TASK MATERIAL:
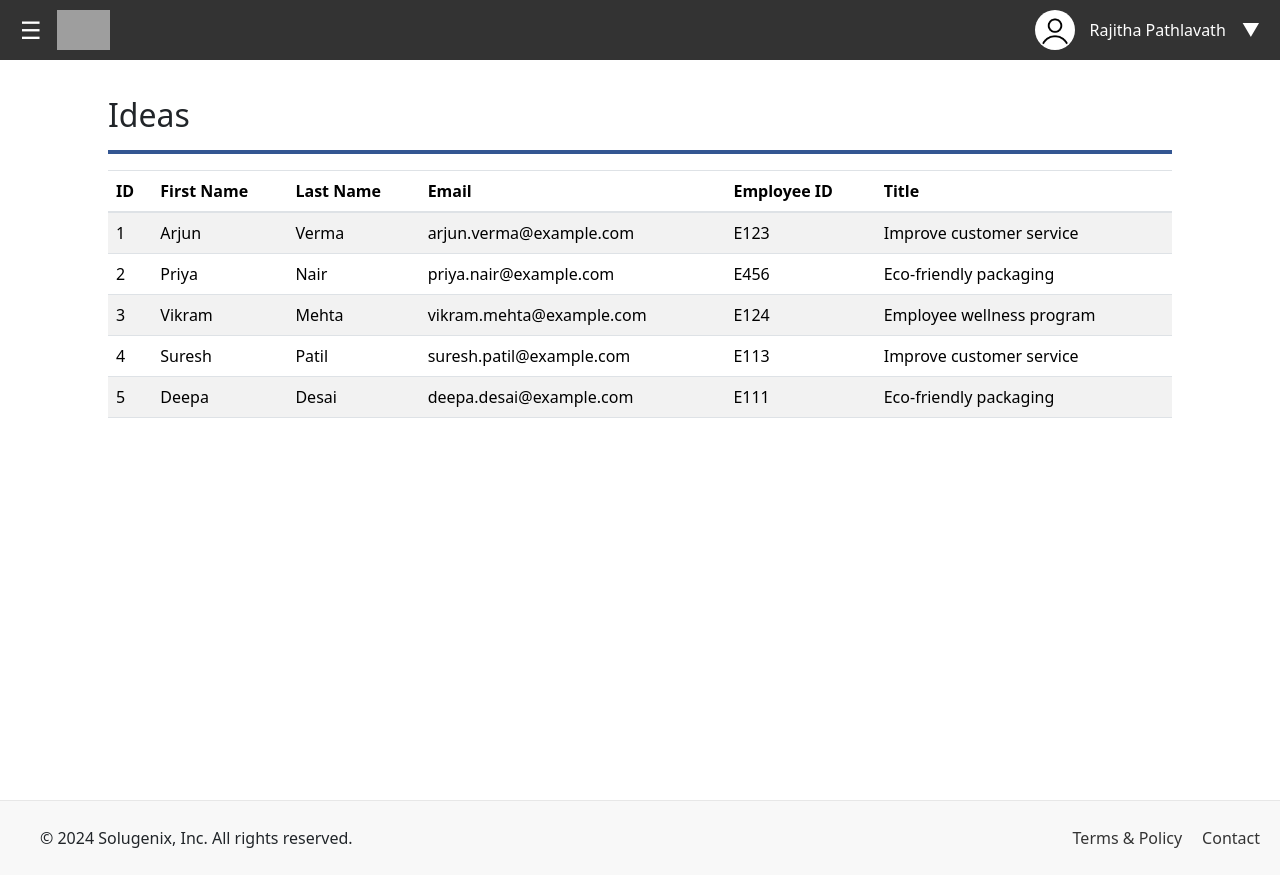
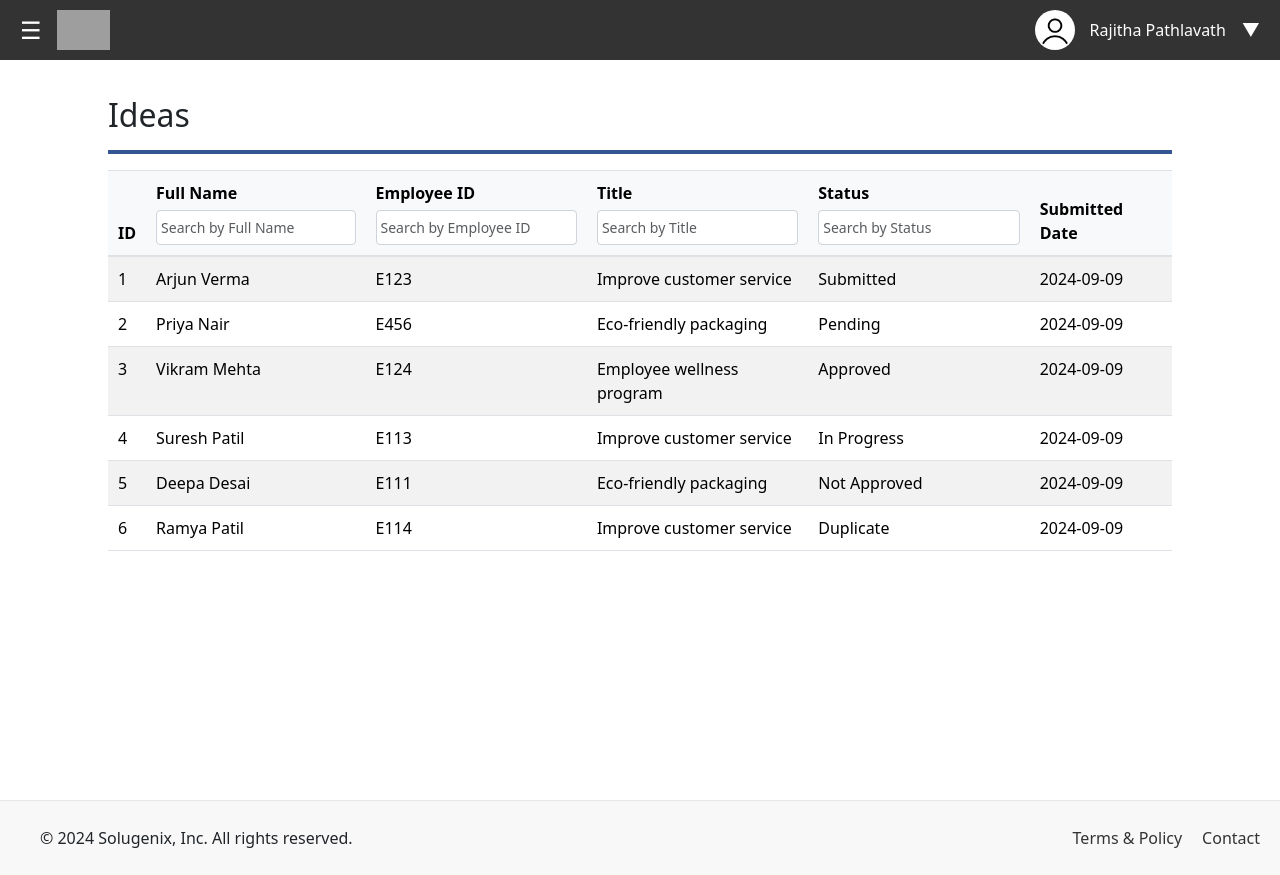
Before and after one commit to pabi-sgx/sgx-idea-portal-ui, an Angular app: page /ideas-list in a window 1280 px wide. Built offline with nearby package versions, Linux system fonts and the light colour scheme; no server answers; grey boxes are pictures that could not be loaded.

Commit message:
Added filter functionality

```diff
--- a/src/app/app.routes.ts
+++ b/src/app/app.routes.ts
@@ -3,7 +3,7 @@ import { RegistrationComponent } from './featured/components/registration/regist
 import { IdeasListComponent } from './featured/components/ideas-list/ideas-list.component';
 
 export const routes: Routes = [
-    { path: '', redirectTo: '/registration', pathMatch: 'full' },
+    { path: '', redirectTo: '/ideas-list', pathMatch: 'full' },
     { path: 'registration', component: RegistrationComponent },
     { path: 'ideas-list', component: IdeasListComponent }
 ];
--- a/src/app/featured/components/ideas-list/ideas-list.component.html
+++ b/src/app/featured/components/ideas-list/ideas-list.component.html
@@ -1,24 +1,37 @@
+
 <h2>Ideas</h2>
 <hr class="title-underline">
 <table class="table table-striped">
   <thead>
     <tr>
       <th>ID</th>
-      <th>First Name</th>
-      <th>Last Name</th>
-      <th>Email</th>
-      <th>Employee ID</th>
-      <th>Title</th>
+      <th>
+        Full Name
+        <input type="text" class="form-control" placeholder="Search by Full Name" [(ngModel)]="filterString" (ngModelChange)="applyFilter()" />
+      </th>
+      <th>
+        Employee ID
+        <input type="text" class="form-control" placeholder="Search by Employee ID" [(ngModel)]="filterString" (ngModelChange)="applyFilter()" />
+      </th>
+      <th>
+        Title
+        <input type="text" class="form-control" placeholder="Search by Title" [(ngModel)]="filterString" (ngModelChange)="applyFilter()" />
+      </th>
+      <th>
+        Status
+        <input type="text" class="form-control" placeholder="Search by Status" [(ngModel)]="filterString" (ngModelChange)="applyFilter()" />
+      </th>
+      <th>Submitted Date</th>
     </tr>
   </thead>
   <tbody>
-    <tr *ngFor="let idea of ideas">
+    <tr *ngFor="let idea of filteredIdeas">
       <td>{{ idea.id }}</td>
-      <td>{{ idea.firstName }}</td>
-      <td>{{ idea.lastName }}</td>
-      <td>{{ idea.email }}</td>
+      <td>{{ idea.fullName }}</td>
       <td>{{ idea.empId }}</td>
       <td>{{ idea.title }}</td>
+      <td>{{ idea.status }}</td>
+      <td>{{ idea.submitteddate | date:'yyyy-MM-dd' }}</td>
     </tr>
   </tbody>
 </table>
--- a/src/app/featured/components/ideas-list/ideas-list.component.scss
+++ b/src/app/featured/components/ideas-list/ideas-list.component.scss
@@ -5,6 +5,73 @@
 }
 
 
-table {
+/* Style the table */
+.table {
   width: 100%;
+  border-collapse: collapse;
+
+  th {
+    padding: 10px;
+    text-align: left;
+    background-color: #f8f9fa;
+    border-bottom: 2px solid #dee2e6;
+    position: relative;
+
+    /* Align the input field inside the th */
+    input {
+      width: 100%;
+      margin-top: 5px;
+      padding: 4px;
+      border: 1px solid #ced4da;
+      border-radius: 4px;
+      box-shadow: none;
+      font-size: 14px;
+    }
+  }
+
+  td {
+    padding: 10px;
+    border-top: 1px solid #dee2e6;
+  }
 }
+
+/* Styling for the search input */
+input[type="text"] {
+  box-sizing: border-box;
+  font-size: 14px;
+  color: #495057;
+  border: 1px solid #ced4da;
+  border-radius: 4px;
+  padding: 0.375rem 0.75rem;
+  width: 100%;
+  outline: none;
+
+  &:focus {
+    border-color: #80bdff;
+    box-shadow: 0 0 5px rgba(0, 123, 255, 0.5);
+  }
+}
+
+/* Align the input fields properly */
+thead input {
+  margin-top: 5px;
+  padding: 0.25rem;
+  width: 95%;  /* Ensures it's within the th, leaving space for padding */
+  font-size: 14px;
+}
+
+/* Add hover effect to rows */
+.table-striped tbody tr:hover {
+  background-color: #f1f3f5;
+}
+
+/* Ensure the table is responsive on smaller screens */
+@media (max-width: 768px) {
+  .table thead input {
+    font-size: 12px;
+    padding: 0.3rem;
+  }
+  .table {
+    font-size: 12px;
+  }
+}
--- a/src/app/featured/components/ideas-list/ideas-list.component.ts
+++ b/src/app/featured/components/ideas-list/ideas-list.component.ts
@@ -2,11 +2,11 @@ import { Component, OnInit } from '@angular/core';
 
 export interface Idea {
   id: number;
-  firstName: string;
-  lastName: string;
-  email: string;
+  fullName: string;
   empId: string;
   title: string;
+  status: string;
+  submitteddate: Date;
 }
 
 @Component({
@@ -16,15 +16,30 @@ export interface Idea {
 })
 export class IdeasListComponent implements OnInit {
   ideas: Idea[] = [
-    { id: 1, firstName: 'Arjun', lastName: 'Verma', email: 'arjun.verma@example.com', empId: 'E123', title: 'Improve customer service' },
-    { id: 2, firstName: 'Priya', lastName: 'Nair', email: 'priya.nair@example.com', empId: 'E456', title: 'Eco-friendly packaging' },
-    { id: 3, firstName: 'Vikram', lastName: 'Mehta', email: 'vikram.mehta@example.com', empId: 'E124', title: 'Employee wellness program' },
-    { id: 4, firstName: 'Suresh', lastName: 'Patil', email: 'suresh.patil@example.com', empId: 'E113', title: 'Improve customer service' },
-    { id: 5, firstName: 'Deepa', lastName: 'Desai', email: 'deepa.desai@example.com', empId: 'E111', title: 'Eco-friendly packaging' }
+    { id: 1, fullName: 'Arjun Verma', empId: 'E123', title: 'Improve customer service', status: 'Submitted', submitteddate: new Date('2024-09-09') },
+    { id: 2, fullName: 'Priya Nair', empId: 'E456', title: 'Eco-friendly packaging', status: 'Pending', submitteddate: new Date('2024-09-09') },
+    { id: 3, fullName: 'Vikram Mehta', empId: 'E124', title: 'Employee wellness program', status: 'Approved', submitteddate: new Date('2024-09-09') },
+    { id: 4, fullName: 'Suresh Patil', empId: 'E113', title: 'Improve customer service', status: 'In Progress', submitteddate: new Date('2024-09-09') },
+    { id: 5, fullName: 'Deepa Desai', empId: 'E111', title: 'Eco-friendly packaging', status: 'Not Approved', submitteddate: new Date('2024-09-09') },
+    { id: 6, fullName: 'Ramya Patil', empId: 'E114', title: 'Improve customer service', status: 'Duplicate', submitteddate: new Date('2024-09-09') }
   ];
+
+  filterString: string = '';
+  filteredIdeas: Idea[] = [];
 
   constructor() { }
 
   ngOnInit(): void {
+    this.filteredIdeas = this.ideas;
+  }
+
+  applyFilter(): void {
+    const filter = this.filterString.toLowerCase();
+    this.filteredIdeas = this.ideas.filter(idea =>
+      idea.fullName.toLowerCase().includes(filter) ||
+      idea.empId.toLowerCase().includes(filter) ||
+      idea.title.toLowerCase().includes(filter) ||
+      idea.status.toLowerCase().includes(filter)
+    );
   }
 }
--- a/src/app/featured/components/registration/registration.component.html
+++ b/src/app/featured/components/registration/registration.component.html
@@ -2,40 +2,37 @@
 <hr class="title-underline">
 <form>
     <div class="row">
-        <div class="col-md-6 mb-3">
-            <label for="emailId" class="form-label">Email ID</label>
-            <input type="email" class="form-control" id="emailId"  placeholder="Enter email">
+        <div class="col-md-6 mb-3 d-flex align-items-center">
+            <label for="emailId" class="form-label me-3" style="min-width: 120px;">Email ID</label>
+            <input type="email" class="form-control" id="emailId" placeholder="Enter email">
         </div>
     </div>
     <div class="row">
-        <div class="col-md-6 mb-3">
-            <label for="employeeId" class="form-label">Employee ID</label>
+        <div class="col-md-6 mb-3 d-flex align-items-center">
+            <label for="employeeId" class="form-label me-3" style="min-width: 120px;">Employee ID</label>
             <input type="text" class="form-control" id="employeeId" placeholder="Enter employee ID">
         </div>
     </div>
     <div class="row">
-        <div class="col-md-6 mb-3">
-            <label for="firstName" class="form-label">First Name</label>
-            <input type="text" class="form-control" id="firstName" placeholder="Enter first name">
+        <div class="col-md-6 mb-3 d-flex align-items-center">
+            <label for="fullName" class="form-label me-3" style="min-width: 120px;">Full Name</label>
+            <input type="text" class="form-control" id="fullName" placeholder="Enter full name">
         </div>
     </div>
     <div class="row">
-        <div class="col-md-6 mb-3">
-            <label for="lastName" class="form-label">Last Name</label>
-            <input type="text" class="form-control" id="lastName" placeholder="Enter last name">
-        </div>
-    </div>
-    <div class="row">
-        <div class="col-md-6 mb-3">
-            <label for="title" class="form-label">Title</label>
+        <div class="col-md-6 mb-3 d-flex align-items-center">
+            <label for="title" class="form-label me-3" style="min-width: 120px;">Title</label>
             <input type="text" class="form-control" id="title" placeholder="Enter title">
         </div>
     </div>
     <div class="row">
-        <div class="col-md-6 mb-3">
-            <label for="description" class="form-label">Description</label>
+        <div class="col-md-6 mb-3 d-flex align-items-center">
+            <label for="description" class="form-label me-3" style="min-width: 120px;">Description</label>
             <textarea class="form-control" id="description" rows="3" placeholder="Enter description"></textarea>
         </div>
     </div>
-    <button type="submit" class="btn btn-primary global-btn">Submit</button>
+    <div class="button-container">
+        <button type="submit" class="btn btn-primary global-btn">Submit</button>
+      </div>
+
 </form>
--- a/src/app/featured/components/registration/registration.component.scss
+++ b/src/app/featured/components/registration/registration.component.scss
@@ -3,3 +3,22 @@
     border: 2px solid #002c77;
     opacity: 0.8;
 }
+
+.form-label {
+    min-width: 120px;
+    margin-bottom: 0;
+}
+
+input, textarea {
+    flex: 1;
+}
+.button-container {
+    display: flex;
+    justify-content: flex-start;
+    margin-top: 20px;
+    margin-left: 220px;
+    .global-btn {
+        width: 150px;
+
+    }
+}
```
Also changed, not shown: src/main.ts (+5 -3 lines).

TASK DESCRIPTION: Could you find every line in the records above that has the string "applyFilter" and copy it?

SOLUTION FOR THIS TASK:
+        <input type="text" class="form-control" placeholder="Search by Full Name" [(ngModel)]="filterString" (ngModelChange)="applyFilter()" />
+        <input type="text" class="form-control" placeholder="Search by Employee ID" [(ngModel)]="filterString" (ngModelChange)="applyFilter()" />
+        <input type="text" class="form-control" placeholder="Search by Title" [(ngModel)]="filterString" (ngModelChange)="applyFilter()" />
+        <input type="text" class="form-control" placeholder="Search by Status" [(ngModel)]="filterString" (ngModelChange)="applyFilter()" />
+  applyFilter(): void {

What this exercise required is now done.